> **PROBLEM STATEMENT**: One figure is the expected answer: how many lines in the listing contain "Shopify".

> **RECORDS FOR THE TASK**:
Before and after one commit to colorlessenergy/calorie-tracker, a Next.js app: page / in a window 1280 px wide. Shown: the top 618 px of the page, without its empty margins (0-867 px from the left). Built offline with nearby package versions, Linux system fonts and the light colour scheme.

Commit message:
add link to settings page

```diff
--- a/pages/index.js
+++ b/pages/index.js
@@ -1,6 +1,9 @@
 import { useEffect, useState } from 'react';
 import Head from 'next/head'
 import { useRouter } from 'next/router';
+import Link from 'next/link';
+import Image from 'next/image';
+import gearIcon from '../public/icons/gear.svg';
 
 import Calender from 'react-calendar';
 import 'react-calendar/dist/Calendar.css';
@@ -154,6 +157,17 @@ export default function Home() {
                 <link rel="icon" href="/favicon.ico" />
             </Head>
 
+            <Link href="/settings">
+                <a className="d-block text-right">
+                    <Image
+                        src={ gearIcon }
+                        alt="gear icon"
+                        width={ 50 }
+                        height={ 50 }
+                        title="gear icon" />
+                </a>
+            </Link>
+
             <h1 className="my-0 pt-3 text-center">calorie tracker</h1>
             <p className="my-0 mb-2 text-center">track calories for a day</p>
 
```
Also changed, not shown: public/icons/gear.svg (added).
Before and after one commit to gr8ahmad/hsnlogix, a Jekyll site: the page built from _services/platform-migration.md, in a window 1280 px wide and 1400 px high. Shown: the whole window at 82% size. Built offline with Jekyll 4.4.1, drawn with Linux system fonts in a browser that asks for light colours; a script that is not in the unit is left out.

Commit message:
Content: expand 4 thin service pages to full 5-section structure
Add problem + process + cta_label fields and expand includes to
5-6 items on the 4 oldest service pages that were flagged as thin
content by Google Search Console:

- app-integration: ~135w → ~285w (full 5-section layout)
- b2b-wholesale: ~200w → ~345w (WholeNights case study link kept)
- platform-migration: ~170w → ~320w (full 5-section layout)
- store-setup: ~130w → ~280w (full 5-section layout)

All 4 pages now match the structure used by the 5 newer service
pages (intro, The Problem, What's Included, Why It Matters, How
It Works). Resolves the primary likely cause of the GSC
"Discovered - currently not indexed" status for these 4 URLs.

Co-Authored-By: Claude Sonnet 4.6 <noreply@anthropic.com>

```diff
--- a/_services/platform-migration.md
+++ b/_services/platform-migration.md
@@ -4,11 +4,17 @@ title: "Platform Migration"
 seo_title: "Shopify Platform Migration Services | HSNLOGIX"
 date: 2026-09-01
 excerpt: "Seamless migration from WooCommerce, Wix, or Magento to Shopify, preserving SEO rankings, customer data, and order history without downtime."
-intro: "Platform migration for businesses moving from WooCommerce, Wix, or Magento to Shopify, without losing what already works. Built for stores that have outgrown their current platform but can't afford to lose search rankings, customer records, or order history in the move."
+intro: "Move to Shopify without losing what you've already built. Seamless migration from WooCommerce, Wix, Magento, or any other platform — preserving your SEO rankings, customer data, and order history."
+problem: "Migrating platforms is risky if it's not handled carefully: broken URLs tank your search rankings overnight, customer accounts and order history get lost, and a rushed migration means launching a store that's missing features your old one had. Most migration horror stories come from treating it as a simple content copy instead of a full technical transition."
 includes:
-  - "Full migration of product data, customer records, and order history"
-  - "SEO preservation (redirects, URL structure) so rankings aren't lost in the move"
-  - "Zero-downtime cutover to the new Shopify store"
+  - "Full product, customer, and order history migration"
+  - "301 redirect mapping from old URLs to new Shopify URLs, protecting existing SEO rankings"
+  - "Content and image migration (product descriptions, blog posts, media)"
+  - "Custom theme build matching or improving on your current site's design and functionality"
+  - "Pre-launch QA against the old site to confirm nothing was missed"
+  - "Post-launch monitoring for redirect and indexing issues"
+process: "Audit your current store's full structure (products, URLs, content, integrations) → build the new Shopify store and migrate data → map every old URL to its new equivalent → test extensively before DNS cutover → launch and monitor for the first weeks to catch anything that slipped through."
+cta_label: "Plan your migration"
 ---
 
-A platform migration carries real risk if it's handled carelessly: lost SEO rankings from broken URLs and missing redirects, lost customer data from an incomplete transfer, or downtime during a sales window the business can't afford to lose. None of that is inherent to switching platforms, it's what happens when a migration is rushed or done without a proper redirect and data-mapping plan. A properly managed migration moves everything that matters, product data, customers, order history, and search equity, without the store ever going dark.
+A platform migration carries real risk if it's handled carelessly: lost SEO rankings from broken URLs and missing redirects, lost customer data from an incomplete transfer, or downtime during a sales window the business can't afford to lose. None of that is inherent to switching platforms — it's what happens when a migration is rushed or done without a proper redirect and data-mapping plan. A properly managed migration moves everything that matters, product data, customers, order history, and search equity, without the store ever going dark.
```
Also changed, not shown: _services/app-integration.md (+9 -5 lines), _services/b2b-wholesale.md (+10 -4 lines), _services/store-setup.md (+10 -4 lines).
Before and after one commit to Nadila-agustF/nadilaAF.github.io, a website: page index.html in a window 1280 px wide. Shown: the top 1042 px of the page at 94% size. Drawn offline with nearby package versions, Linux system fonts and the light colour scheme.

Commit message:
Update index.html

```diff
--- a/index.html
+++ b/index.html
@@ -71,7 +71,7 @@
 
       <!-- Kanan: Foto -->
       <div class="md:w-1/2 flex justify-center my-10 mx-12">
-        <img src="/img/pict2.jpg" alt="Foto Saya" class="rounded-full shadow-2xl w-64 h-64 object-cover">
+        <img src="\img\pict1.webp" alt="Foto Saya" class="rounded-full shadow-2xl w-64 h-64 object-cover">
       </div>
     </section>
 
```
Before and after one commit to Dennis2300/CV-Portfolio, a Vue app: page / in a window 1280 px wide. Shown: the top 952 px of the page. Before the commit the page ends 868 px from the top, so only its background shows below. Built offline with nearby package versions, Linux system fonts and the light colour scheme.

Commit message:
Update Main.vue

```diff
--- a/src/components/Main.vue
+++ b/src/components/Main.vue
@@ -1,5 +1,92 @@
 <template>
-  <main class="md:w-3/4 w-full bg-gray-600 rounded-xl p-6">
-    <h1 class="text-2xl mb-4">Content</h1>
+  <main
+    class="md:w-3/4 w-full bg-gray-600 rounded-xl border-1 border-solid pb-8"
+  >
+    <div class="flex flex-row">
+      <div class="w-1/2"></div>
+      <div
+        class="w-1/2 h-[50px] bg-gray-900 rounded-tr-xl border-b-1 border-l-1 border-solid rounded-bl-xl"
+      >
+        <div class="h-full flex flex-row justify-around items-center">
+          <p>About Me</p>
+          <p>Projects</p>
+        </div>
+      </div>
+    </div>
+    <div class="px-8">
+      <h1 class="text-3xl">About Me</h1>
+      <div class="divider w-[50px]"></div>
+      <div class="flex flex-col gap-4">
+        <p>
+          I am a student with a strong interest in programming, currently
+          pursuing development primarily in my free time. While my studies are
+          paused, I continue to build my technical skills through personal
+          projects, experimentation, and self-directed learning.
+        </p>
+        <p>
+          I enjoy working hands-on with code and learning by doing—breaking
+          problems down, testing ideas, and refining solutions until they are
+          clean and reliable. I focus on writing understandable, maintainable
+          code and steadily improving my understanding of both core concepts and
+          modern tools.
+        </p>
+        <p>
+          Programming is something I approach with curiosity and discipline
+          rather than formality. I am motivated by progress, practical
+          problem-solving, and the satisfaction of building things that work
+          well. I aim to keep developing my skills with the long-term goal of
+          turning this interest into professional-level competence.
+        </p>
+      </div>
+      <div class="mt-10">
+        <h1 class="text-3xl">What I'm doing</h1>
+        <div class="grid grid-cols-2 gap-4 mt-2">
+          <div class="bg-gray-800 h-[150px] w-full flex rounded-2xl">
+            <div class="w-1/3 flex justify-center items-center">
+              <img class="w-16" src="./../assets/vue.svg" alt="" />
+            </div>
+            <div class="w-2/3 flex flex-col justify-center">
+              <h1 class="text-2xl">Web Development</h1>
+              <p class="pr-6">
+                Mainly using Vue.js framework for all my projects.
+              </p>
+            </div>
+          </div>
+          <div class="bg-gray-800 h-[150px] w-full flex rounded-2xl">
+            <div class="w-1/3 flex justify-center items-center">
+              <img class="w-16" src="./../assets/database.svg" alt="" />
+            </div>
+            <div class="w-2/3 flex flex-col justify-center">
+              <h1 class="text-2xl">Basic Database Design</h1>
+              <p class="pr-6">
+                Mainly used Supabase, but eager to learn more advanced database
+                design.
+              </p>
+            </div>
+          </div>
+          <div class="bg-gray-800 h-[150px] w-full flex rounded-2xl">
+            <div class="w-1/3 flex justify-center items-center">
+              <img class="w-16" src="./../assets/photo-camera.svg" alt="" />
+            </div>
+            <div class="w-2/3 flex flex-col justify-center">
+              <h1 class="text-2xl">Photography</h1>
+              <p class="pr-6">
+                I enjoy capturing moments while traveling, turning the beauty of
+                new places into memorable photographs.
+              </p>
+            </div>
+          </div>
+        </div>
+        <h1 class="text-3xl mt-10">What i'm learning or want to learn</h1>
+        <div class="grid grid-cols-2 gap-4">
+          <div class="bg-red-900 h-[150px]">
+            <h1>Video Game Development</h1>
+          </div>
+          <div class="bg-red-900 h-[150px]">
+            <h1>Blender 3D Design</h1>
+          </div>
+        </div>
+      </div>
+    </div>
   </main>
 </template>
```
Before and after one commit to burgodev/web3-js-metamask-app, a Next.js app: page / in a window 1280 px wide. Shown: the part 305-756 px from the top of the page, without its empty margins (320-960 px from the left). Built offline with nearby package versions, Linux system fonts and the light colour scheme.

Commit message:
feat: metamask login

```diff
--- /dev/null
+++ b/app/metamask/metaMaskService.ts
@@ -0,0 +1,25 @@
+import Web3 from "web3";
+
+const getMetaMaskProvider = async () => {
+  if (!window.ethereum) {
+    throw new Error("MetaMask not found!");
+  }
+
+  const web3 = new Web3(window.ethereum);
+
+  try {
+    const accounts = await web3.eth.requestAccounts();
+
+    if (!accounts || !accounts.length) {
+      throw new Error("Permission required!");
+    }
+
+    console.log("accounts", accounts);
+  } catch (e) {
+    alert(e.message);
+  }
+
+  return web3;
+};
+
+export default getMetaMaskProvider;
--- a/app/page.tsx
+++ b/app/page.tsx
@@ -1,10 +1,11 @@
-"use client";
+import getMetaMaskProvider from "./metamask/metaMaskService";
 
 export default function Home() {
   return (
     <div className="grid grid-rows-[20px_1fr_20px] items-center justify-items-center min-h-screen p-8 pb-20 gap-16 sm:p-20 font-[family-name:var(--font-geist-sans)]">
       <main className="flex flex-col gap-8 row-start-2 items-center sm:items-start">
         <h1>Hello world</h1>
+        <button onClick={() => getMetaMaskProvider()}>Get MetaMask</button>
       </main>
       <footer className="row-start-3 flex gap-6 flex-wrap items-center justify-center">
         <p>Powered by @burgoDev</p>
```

> **SOLUTION FOR THIS PROBLEM**: 7